→ **What is needed**
Search the records for the word "MonefyDataTransfer" and pick out every line that has it.

→ **Records for the exercise**
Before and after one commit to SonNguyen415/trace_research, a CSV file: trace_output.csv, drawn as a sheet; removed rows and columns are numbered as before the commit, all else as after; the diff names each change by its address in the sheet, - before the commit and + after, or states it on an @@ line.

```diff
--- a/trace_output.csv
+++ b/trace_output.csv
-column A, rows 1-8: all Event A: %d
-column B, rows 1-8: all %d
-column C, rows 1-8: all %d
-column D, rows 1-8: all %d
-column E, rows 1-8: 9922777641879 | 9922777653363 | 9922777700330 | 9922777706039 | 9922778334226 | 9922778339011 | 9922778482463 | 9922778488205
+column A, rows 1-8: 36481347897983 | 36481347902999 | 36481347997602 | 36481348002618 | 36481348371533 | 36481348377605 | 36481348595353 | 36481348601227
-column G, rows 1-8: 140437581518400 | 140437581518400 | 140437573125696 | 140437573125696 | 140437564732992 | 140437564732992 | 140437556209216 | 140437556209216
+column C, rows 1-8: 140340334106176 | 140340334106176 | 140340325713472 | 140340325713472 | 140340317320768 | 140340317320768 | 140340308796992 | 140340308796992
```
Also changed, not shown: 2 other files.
* * *
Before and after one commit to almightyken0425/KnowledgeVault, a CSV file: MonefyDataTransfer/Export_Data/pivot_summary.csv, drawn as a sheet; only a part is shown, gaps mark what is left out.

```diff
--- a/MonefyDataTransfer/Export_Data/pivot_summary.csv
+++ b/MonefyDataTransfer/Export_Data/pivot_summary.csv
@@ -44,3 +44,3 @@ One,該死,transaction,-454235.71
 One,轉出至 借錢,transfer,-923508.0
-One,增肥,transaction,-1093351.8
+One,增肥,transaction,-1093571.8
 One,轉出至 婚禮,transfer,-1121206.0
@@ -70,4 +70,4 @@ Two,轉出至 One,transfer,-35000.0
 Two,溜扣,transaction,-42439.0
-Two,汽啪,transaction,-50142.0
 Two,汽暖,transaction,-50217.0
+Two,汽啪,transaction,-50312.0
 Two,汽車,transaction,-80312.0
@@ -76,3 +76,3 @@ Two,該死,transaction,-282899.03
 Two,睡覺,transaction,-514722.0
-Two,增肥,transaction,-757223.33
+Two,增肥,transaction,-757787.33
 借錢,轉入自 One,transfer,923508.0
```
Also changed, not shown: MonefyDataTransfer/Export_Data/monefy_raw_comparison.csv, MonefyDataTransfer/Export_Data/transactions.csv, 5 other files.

→ **Output for this task**
Before and after one commit to almightyken0425/KnowledgeVault, a CSV file: MonefyDataTransfer/Export_Data/pivot_summary.csv, drawn as a sheet; only a part is shown, gaps mark what is left out.
--- a/MonefyDataTransfer/Export_Data/pivot_summary.csv
+++ b/MonefyDataTransfer/Export_Data/pivot_summary.csv
Also changed, not shown: MonefyDataTransfer/Export_Data/monefy_raw_comparison.csv, MonefyDataTransfer/Export_Data/transactions.csv, 5 other files.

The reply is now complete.